This month two of the most successful coaches in NCAA history stepped down simultaneously. On May 16, Stanford men's Skip Kenney and Michigan women's Jim Richardson announced their respective retirements. Both careers feature a feast of achievements. The CV for Richardson: 2-time NCAA Coach of the Year; 14 Big Ten titles; 162 All-Americans. The CV for Kenney: 7 NCAA team titles; 6-time Coach of the Year; 72 NCAA champions; 23 Olympians; and the most disgusting (for non-Stanford Pac-12'ers) stat of all: 31 straight Pac 10 / 12 titles.
Love 'em or hate 'em, these two are Hall of Famers who helped change countless lives. A mighty bow is due to both men. But almost immediately after their announcements, the conversation was not about their past careers, but about who would take over these oh-so coveted positions. Will it go to a young up and comer, a la Dave Durden at Cal? Or will it be awarded to a man or woman of equal stature, who might have an eye on more prestigious pastures?
When a friend emailed me about Skip Kenney stepping down, his next line was: "Is Dave Marsh going to take over?"
Suppose that's as good a bet as any. Particularly considering Stanford's perception of itself. As opposed to their cross bay rivals, one just can't see the position going to a young coach still making his bones at a step-below program. After all, there's a smug cloud that permanently hangs over the Farm. That three-decade flawless conference streak is not going to be entrusted to just anyone...
As for the Michigan gig, the campus might lack the balmy weather of Palo Alto, but if there's a cooler college town than Ann Arbor please let me know. It sounds like the perfect place for a coach to raise a family, with a reasonable standard of living and a well funded and ever supportive athletic department. (Just a guess, but a fine 3-bedroom home in Ann Arbor might be just a bit less than in Palo Alto, home to hoards of garden variety tech billionaires...)
The Stanford and Michigan jobs were just the latest on the coaching carousel, of course. Tennessee and Alabama came before that.

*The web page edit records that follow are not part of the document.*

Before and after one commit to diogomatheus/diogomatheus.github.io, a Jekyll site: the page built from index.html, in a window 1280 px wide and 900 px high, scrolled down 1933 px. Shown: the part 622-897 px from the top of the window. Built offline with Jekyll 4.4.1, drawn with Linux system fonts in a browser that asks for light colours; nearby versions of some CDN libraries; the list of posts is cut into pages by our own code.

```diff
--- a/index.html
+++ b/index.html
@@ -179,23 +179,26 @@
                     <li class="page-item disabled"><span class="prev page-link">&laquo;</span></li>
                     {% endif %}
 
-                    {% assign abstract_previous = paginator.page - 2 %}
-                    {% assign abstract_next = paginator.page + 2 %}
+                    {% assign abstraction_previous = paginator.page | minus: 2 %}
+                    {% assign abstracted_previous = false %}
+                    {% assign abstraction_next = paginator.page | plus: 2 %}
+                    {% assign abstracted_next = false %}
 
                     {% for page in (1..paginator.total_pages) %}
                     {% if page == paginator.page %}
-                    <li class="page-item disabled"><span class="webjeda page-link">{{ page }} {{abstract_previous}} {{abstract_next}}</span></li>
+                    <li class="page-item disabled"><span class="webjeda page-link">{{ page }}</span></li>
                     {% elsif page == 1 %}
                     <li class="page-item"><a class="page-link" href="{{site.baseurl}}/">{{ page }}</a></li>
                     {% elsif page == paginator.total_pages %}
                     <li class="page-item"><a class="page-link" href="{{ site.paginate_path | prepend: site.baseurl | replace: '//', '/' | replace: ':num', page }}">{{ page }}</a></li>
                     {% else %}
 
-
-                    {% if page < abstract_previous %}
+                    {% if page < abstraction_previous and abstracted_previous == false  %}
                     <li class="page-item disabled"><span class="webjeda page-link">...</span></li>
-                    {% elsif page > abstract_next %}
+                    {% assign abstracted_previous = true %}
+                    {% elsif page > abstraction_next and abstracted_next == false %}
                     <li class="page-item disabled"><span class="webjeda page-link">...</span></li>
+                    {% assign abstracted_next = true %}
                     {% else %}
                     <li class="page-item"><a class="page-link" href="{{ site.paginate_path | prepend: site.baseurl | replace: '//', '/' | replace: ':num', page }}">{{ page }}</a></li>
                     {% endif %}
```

I've heard nothing but glowing things about Matt Kredich at Tennessee, who ascended from women's coach to take over the combined program for the Volunteers. So, that program appears to be in winning hands. As for the Alabama job, another Hall of Famer has returned to the collegiate ranks -- Crimson Tide alum and longtime USA Swimming National Team Director, Dennis Pursley. Joining him will be fellow 'Bama alum and world class coach, Jonty Skinner. A guy who's coached 17 Olympic champions, and used to be a world record holder himself. After well over a decade of being dominated by their hated rival, Auburn, I would not want to be in Brett Hawke's shoes right now... Recruiting in the South just got a lot harder for the Tigers.
When major coaching positions change hands, recruiting becomes a whole new ball game. And not necessarily in the ways you might suspect... When a legend steps down, the assumption might be that his particular school is now less of a draw. In fact, the reverse is true in some cases. For instance, I know of one supremely coveted recruit next year who became a lot more interested in Stanford when he heard the news about Kenney. That's not meant to knock a man on his way out, it's simply a fact. The swimming world witnessed this at Cal. There are few coaches on earth worthy of more respect than Nort Thorton, but when he let go of the reins, those Bears raced to the front of the pack under Durden's new command.

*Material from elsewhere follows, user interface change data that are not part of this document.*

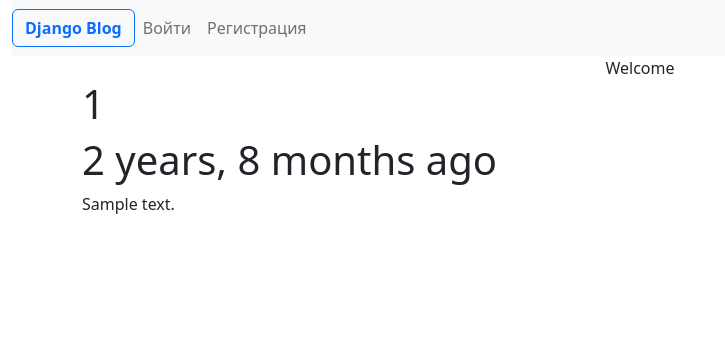
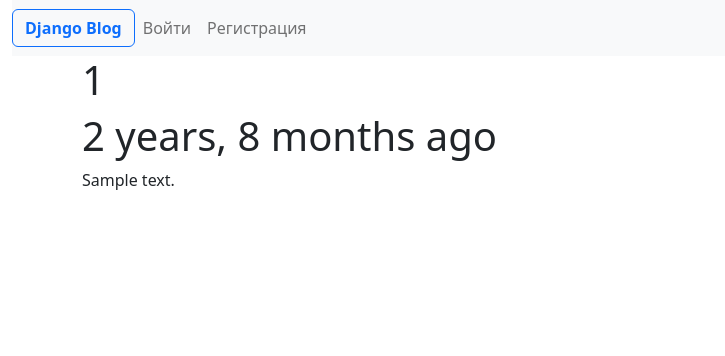
Before and after one commit to ig-rudenko/django_blog, a Django app: template templates/posts/about.html in a window 1280 px wide. Shown: the top 356 px of the page, without its empty margins (0-725 px from the left). Run offline with Django 4.2, Linux system fonts and the light colour scheme; the template is opened without the code that fills it: most values are stand-ins (such as "Sample title", 1, 10 or a date in 2020); some libraries are stand-ins or nearby versions.

Commit message:
refactoring

```diff
--- a/templates/posts/base.html
+++ b/templates/posts/base.html
@@ -59,7 +59,6 @@
     </nav>
     </div>
 {% endcache %}
-<div style="text-align: center">Welcome</div>
     <div class="container">
         {% block content %} {% endblock %}
     </div>
```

With Berkeley's recent success as a template, if I were the AD at Stanford or Michigan, I'd be taking a hard look at those young coaches at second tier swim schools. The ones perhaps mentored by a Marsh or a Troy as a graduate assistant, ones who learned from the greats, spent a few years leading slightly lesser talents, who are now ready for the big time.
Does that sound like your coach? Are you that coach?
If so, time to buy a new suit. Good luck on your interviews...